Posts Tagged ‘full file system’

Mobile forensics is not limited to phones and tablets. Many types of other gadgets, including IoT devices, contain tons of valuable data. Such devices include smart watches, media players, routers, smart home devices, and so on. In this article, we will cover the extraction of an Apple TV 4K, one of the most popular digital media players.

We often write about full file system acquisition, yet we rarely explain what it is, when you can do it, and which methods you can use. We decided to clarify low-level extraction of Apple mobile devices (iPhones and iPads, and some other IoT devices such as Apple TVs and Apple Watches).

Do you have to know which SoC a certain Apple device is based on? If you are working in mobile forensics, the answer is positive. Along with the version of iOS/watchOS/iPadOS, the SoC is one of the deciding factors that affects the data extraction paths available in each case. Read this article to better understand your options for each generation of Apple platforms.

iOS Forensic Toolkit 7.10 brings low-level file system extraction support for a bunch of iOS versions. This includes the entire range of iPhone models based on the A11, A12, and A13 Bionic platforms running iOS 14.4 through 14.8.

Half a year ago, we started a closed beta-testing of a revolutionary new build of iOS Forensic Toolkit. Using the checkm8 exploit, the first beta delivered forensically sound file system extraction for a large number of Apple devices. Today, we are rolling out the new, significantly improved second beta of the tool that delivers repeatable, forensically sound extractions based on the checkm8 exploit.

The previous publication talks about the basics of using the bootloader-level exploit for extracting iOS devices. In this article, we are posting a comprehensive step-by-step guide of using the new checkm8 capability of iOS Forensic Toolkit for performing forensically sound extractions of a range of Apple devices.

After adding jailbreak-free extraction for iOS 13.5.1 through 13.7, we now support every Apple device running any version of iOS from 9.0 through 13.7 with no gaps or exclusions. For the first time, full file system extraction and keychain decryption are possible on all devices running these iOS versions.

If you are familiar with iOS acquisition methods, you know that the best results can be obtained with a full file system acquisition. However, extracting the file system may require jailbreaking, which may be risky and not always permitted. Are there any reasons to use jailbreaks for extracting evidence from Apple devices?

It’s been a week since Apple has released iOS 14.2 as well as iOS 12.4.9 for older devices. Just a few days later, the developers updated the checkra1n jailbreak with support for new devices and iOS versions. What does that mean for iOS forensics? Let’s have a look; we have done some testing, and our discoveries are positively consistent with our expectations. Just one exception: to our surprise, Apple did not patch the long lasting vulnerability in iOS 12.4.9 that leaves the door open to full file system extraction and keychain acquisition without jailbreaking.

Last year, we have developed an innovative way to extract iPhone data without a jailbreak.

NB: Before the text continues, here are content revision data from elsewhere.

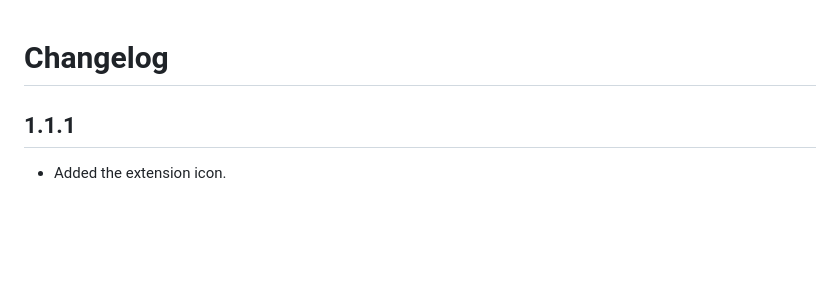
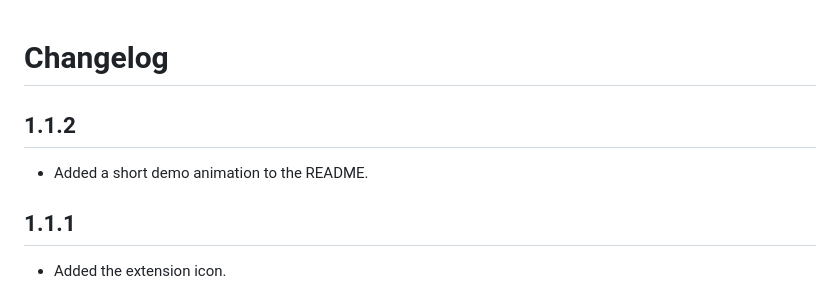
Before and after one commit to xsea29/terminal-pilot, a Markdown page: CHANGELOG.md, the part around the change. Rendered like a GitHub page; blank space fills up the shorter version.

```diff
--- a/CHANGELOG.md
+++ b/CHANGELOG.md
@@ -1,4 +1,8 @@
 # Changelog
+
+## 1.1.2
+
+- Added a short demo animation to the README.
 
 ## 1.1.1
 
```
Also changed, not shown: README.md (+4 -2 lines), assets/termora.gif (added), 3 other files.
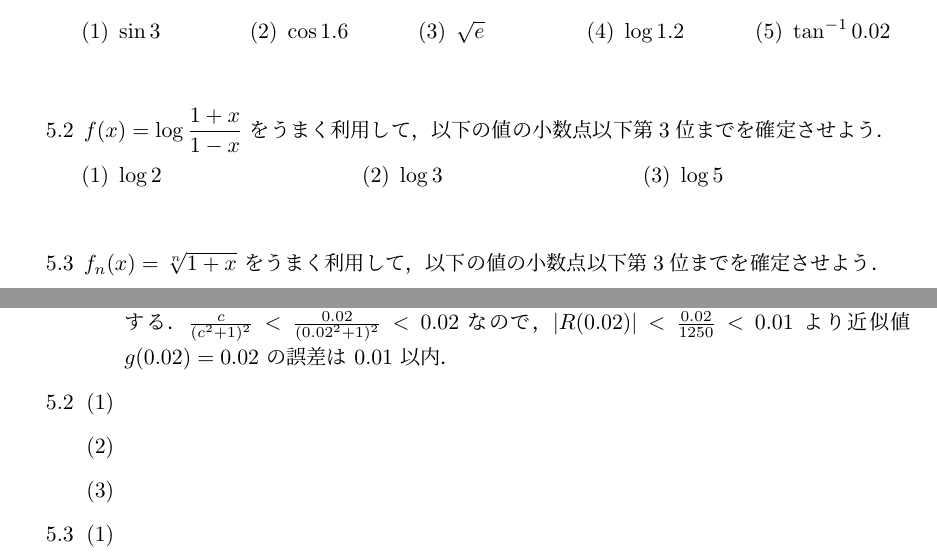
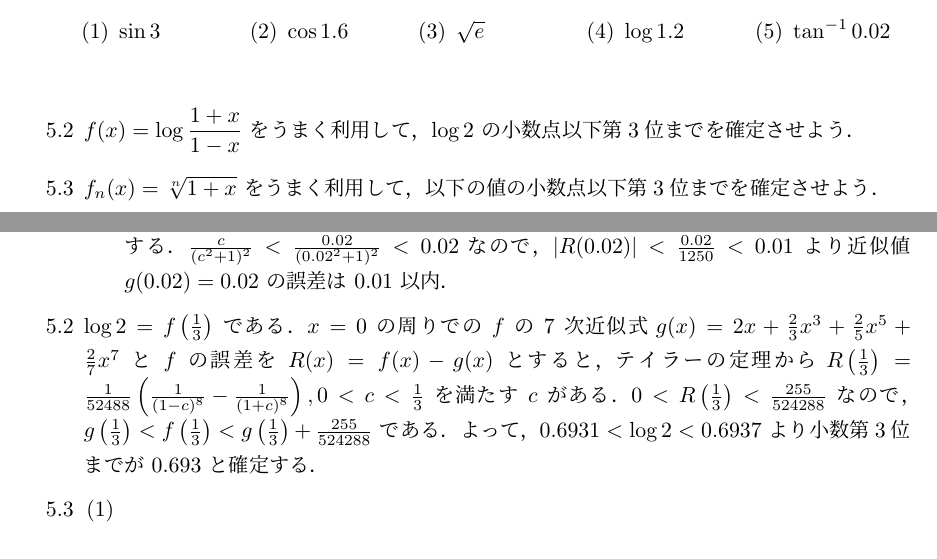
Before and after one commit to kazutsumi/calculus, a LaTeX document (calculus.tex): two parts of pages 4 and 7 of 8, joined at a grey line, cut so that both start at the same text. The pictures show the PDF file calculus.pdf that the author committed with the source.

Commit message:
5.2を修正

```diff
--- a/calculus.tex
+++ b/calculus.tex
@@ -309,19 +309,8 @@
 
   \end{edaenumerate}
 
-\item $\ds f(x) = \log\frac{1+x}{1-x}$ をうまく利用して，以下の値の小数
+\item $\ds f(x) = \log\frac{1+x}{1-x}$ をうまく利用して，$\log 2$ の小数
   点以下第3位までを確定させよう．
-
-  \vspace{1ex}
-
-  \begin{edaenumerate}<retusuu=3>[(1)]
-
-  \item $\log 2$
-
-  \item $\log 3$
-
-  \item $\log 5$
-  \end{edaenumerate}
 
 \item $f_n(x) = \sqrt[n]{1+x}$ をうまく利用して，以下の値の小数点
   以下第3位までを確定させよう．
@@ -693,3 +682,15 @@
 
   \end{enumerate}
 
+\item $\log 2 = f\left(\frac{1}{3}\right)$ である．$x=0$ の周りで
+  の $f$ の $7$ 次近似式
+  $g(x) = 2x+\frac{2}{3}x^3+\frac{2}{5}x^5+\frac{2}{7}x^7$ と $f$ の誤
+  差を $R(x) = f(x) - g(x)$ とすると，テイラーの定理か
+  ら
+  $R\left(\frac{1}{3}\right) = \frac{1}{52488}\left(\frac{1}{(1-c)^8}
+    - \frac{1}{(1+c)^8}\right), 0 < c < \frac{1}{3}$ を満たす $c$ があ
+  る．$0 < R\left(\frac{1}{3}\right) < \frac{255}{524288}$ なの
+  で，$g\left(\frac{1}{3}\right) < f\left(\frac{1}{3}\right) <
+  g\left(\frac{1}{3}\right) + \frac{255}{524288}$ である．よっ
+  て，$0.6931 < \log 2 < 0.6937$ より小数第3位までが $0.693$ と確定す
+  る．
```
Also changed, not shown: calculus.pdf, calculus.tex (13 more changed lines).
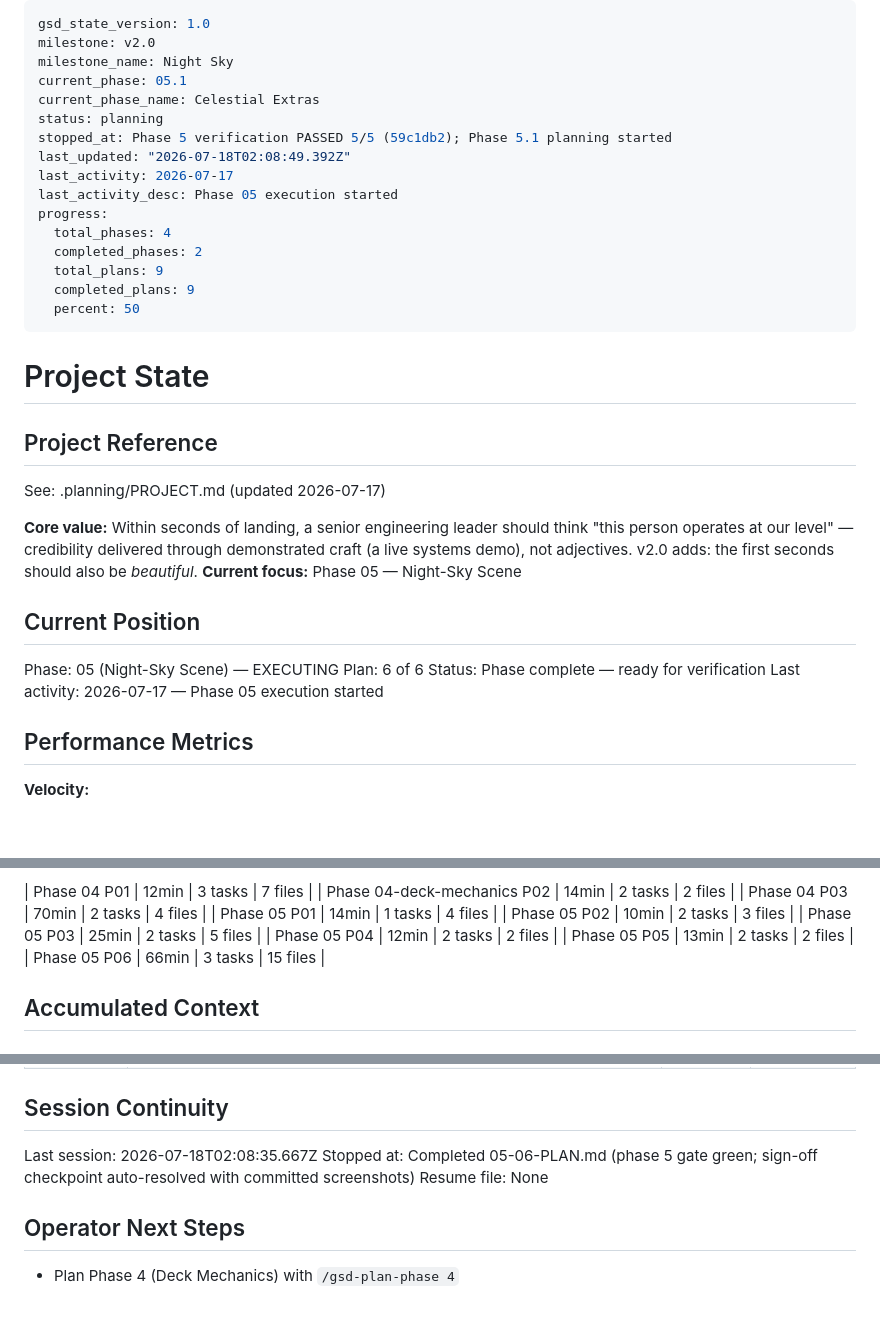
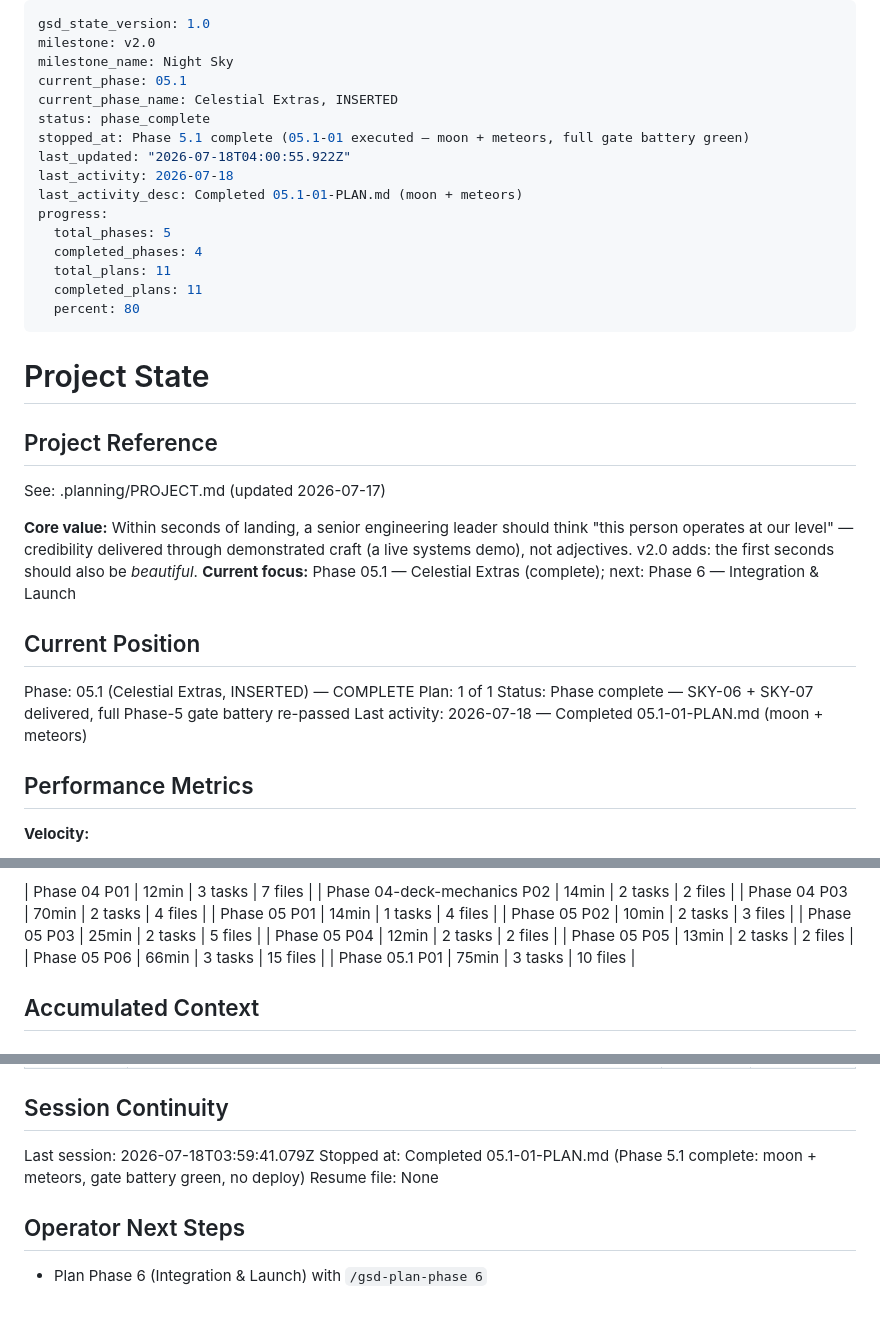
Before and after one commit to p2401kumar/p2401kumar.github.io, a Markdown page: .planning/STATE.md, 3 parts joined by grey strips. Drawn GitHub-style; blank space fills up the shorter version.

Commit message:
docs(05.1-01): complete celestial-extras plan (SUMMARY + state/roadmap)
- 05.1-01-SUMMARY.md: substantive summary incl. Rule 1 mask-offset
  deviation, DPR2 capture workaround, gate table, self-check PASSED
- STATE.md: position -> Phase 5.1 complete, metric row, decision line,
  session continuity, next step -> plan Phase 6
- ROADMAP.md: Phase 5.1 1/1 complete (2026-07-18)
- config.json deliberately left unstaged (_auto_chain_active is
  orchestrator-owned)

```diff
--- a/.planning/STATE.md
+++ b/.planning/STATE.md
@@ -3,18 +3,18 @@ gsd_state_version: 1.0
 milestone: v2.0
 milestone_name: Night Sky
 current_phase: 05.1
-current_phase_name: Celestial Extras
-status: planning
-stopped_at: Phase 5 verification PASSED 5/5 (59c1db2); Phase 5.1 planning started
-last_updated: "2026-07-18T02:08:49.392Z"
-last_activity: 2026-07-17
-last_activity_desc: Phase 05 execution started
+current_phase_name: Celestial Extras, INSERTED
+status: phase_complete
+stopped_at: Phase 5.1 complete (05.1-01 executed — moon + meteors, full gate battery green)
+last_updated: "2026-07-18T04:00:55.922Z"
+last_activity: 2026-07-18
+last_activity_desc: Completed 05.1-01-PLAN.md (moon + meteors)
 progress:
-  total_phases: 4
-  completed_phases: 2
-  total_plans: 9
-  completed_plans: 9
-  percent: 50
+  total_phases: 5
+  completed_phases: 4
+  total_plans: 11
+  completed_plans: 11
+  percent: 80
 ---
 
 # Project State
@@ -24,14 +24,14 @@ progress:
 See: .planning/PROJECT.md (updated 2026-07-17)
 
 **Core value:** Within seconds of landing, a senior engineering leader should think "this person operates at our level" — credibility delivered through demonstrated craft (a live systems demo), not adjectives. v2.0 adds: the first seconds should also be *beautiful*.
-**Current focus:** Phase 05 — Night-Sky Scene
+**Current focus:** Phase 05.1 — Celestial Extras (complete); next: Phase 6 — Integration & Launch
 
 ## Current Position
 
-Phase: 05 (Night-Sky Scene) — EXECUTING
-Plan: 6 of 6
-Status: Phase complete — ready for verification
-Last activity: 2026-07-17 — Phase 05 execution started
+Phase: 05.1 (Celestial Extras, INSERTED) — COMPLETE
+Plan: 1 of 1
+Status: Phase complete — SKY-06 + SKY-07 delivered, full Phase-5 gate battery re-passed
+Last activity: 2026-07-18 — Completed 05.1-01-PLAN.md (moon + meteors)
 
 ## Performance Metrics
 
@@ -86,6 +86,7 @@ Last activity: 2026-07-17 — Phase 05 execution started
 | Phase 05 P04 | 12min | 2 tasks | 2 files |
 | Phase 05 P05 | 13min | 2 tasks | 2 files |
 | Phase 05 P06 | 66min | 3 tasks | 15 files |
+| Phase 05.1 P01 | 75min | 3 tasks | 10 files |
 
 ## Accumulated Context
 
@@ -163,10 +165,10 @@ Items acknowledged and carried forward:
 
 ## Session Continuity
 
-Last session: 2026-07-18T02:08:35.667Z
-Stopped at: Completed 05-06-PLAN.md (phase 5 gate green; sign-off checkpoint auto-resolved with committed screenshots)
+Last session: 2026-07-18T03:59:41.079Z
+Stopped at: Completed 05.1-01-PLAN.md (Phase 5.1 complete: moon + meteors, gate battery green, no deploy)
 Resume file: None
 
 ## Operator Next Steps
 
-- Plan Phase 4 (Deck Mechanics) with `/gsd-plan-phase 4`
+- Plan Phase 6 (Integration & Launch) with `/gsd-plan-phase 6`
```
Also changed, not shown: other parts of .planning/STATE.md (+1 -0 lines), .planning/ROADMAP.md (+3 -1 lines), 1 other file.
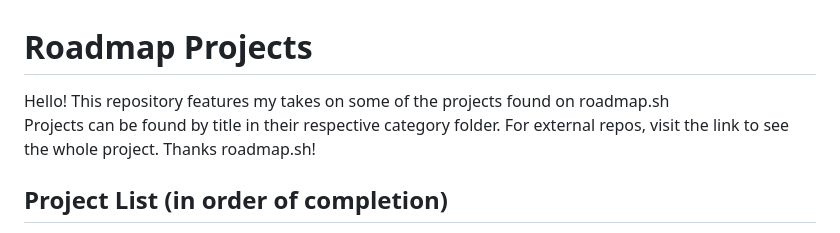
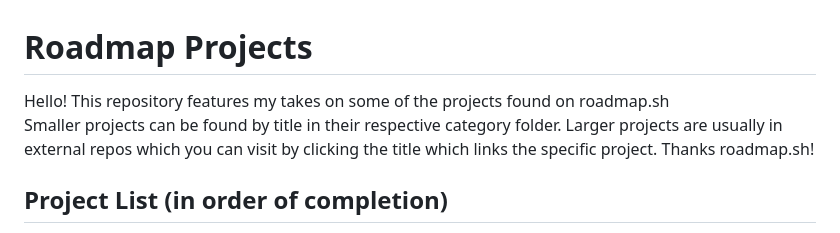
Before and after one commit to cescosgames/roadmap_projects, a Markdown page: README.md, the part around the change. Drawn GitHub-style.

```diff
--- a/README.md
+++ b/README.md
@@ -1,6 +1,6 @@
 # Roadmap Projects
-Hello! This repository features my takes on some of the projects found on roadmap.sh <br> Projects can be found by title in their respective category folder.
-For external repos, visit the link to see the whole project. Thanks roadmap.sh!
+Hello! This repository features my takes on some of the projects found on roadmap.sh <br> Smaller projects can be found by title in their respective category folder. Larger projects are usually in
+external repos which you can visit by clicking the title which links the specific project. Thanks roadmap.sh!
 
 ## Project List (in order of completion)
 
```
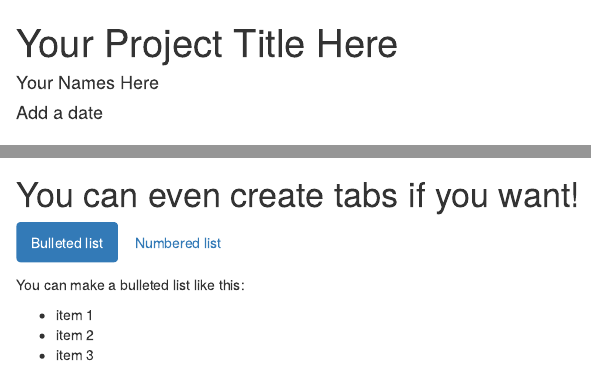
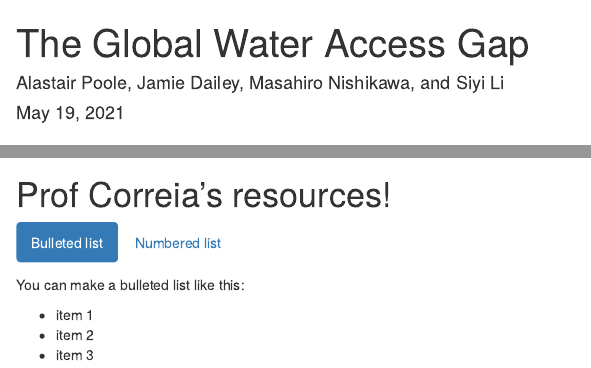
Before and after one commit to stat231-s21/Blog-JAMS, an R Markdown document (index.Rmd): the page in a window 1100 px wide, from its top, and a second part further down, joined at a grey line. Rendered offline with R 4.5, knitr and Pandoc, with nearby package versions; drawn as R Markdown's standard HTML page in place of the format the file asks for.

Commit message:
organizing the blog

```diff
--- a/index.Rmd
+++ b/index.Rmd
@@ -1,7 +1,7 @@
 ---
-title: "Your Project Title Here"
-author: "Your Names Here"
-date: "Add a date"
+title: "The Global Water Access Gap"
+author: "Alastair Poole, Jamie Dailey, Masahiro Nishikawa, and Siyi Li"
+date: "May 19, 2021"
 output:
   rmdformats::readthedown:
     thumbnails: false
@@ -92,7 +92,7 @@ You can embed a gif.
 ![pugs](https://media.giphy.com/media/XHVmD4RyXgSjd8aUMb/giphy.gif)
 
 
-# You can even create tabs if you want! {.tabset .tabset-fade .tabset-pills}
+# Prof Correia's resources! {.tabset .tabset-fade .tabset-pills}
 
 ## Bulleted list
 
```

The method’s numerous advantages were outweighed with a major drawback: an Apple ID enrolled in the paid Apple’s Developer program was required to sign the extraction binary. This is no longer an issue on Mac computers with the improved sideloading technique.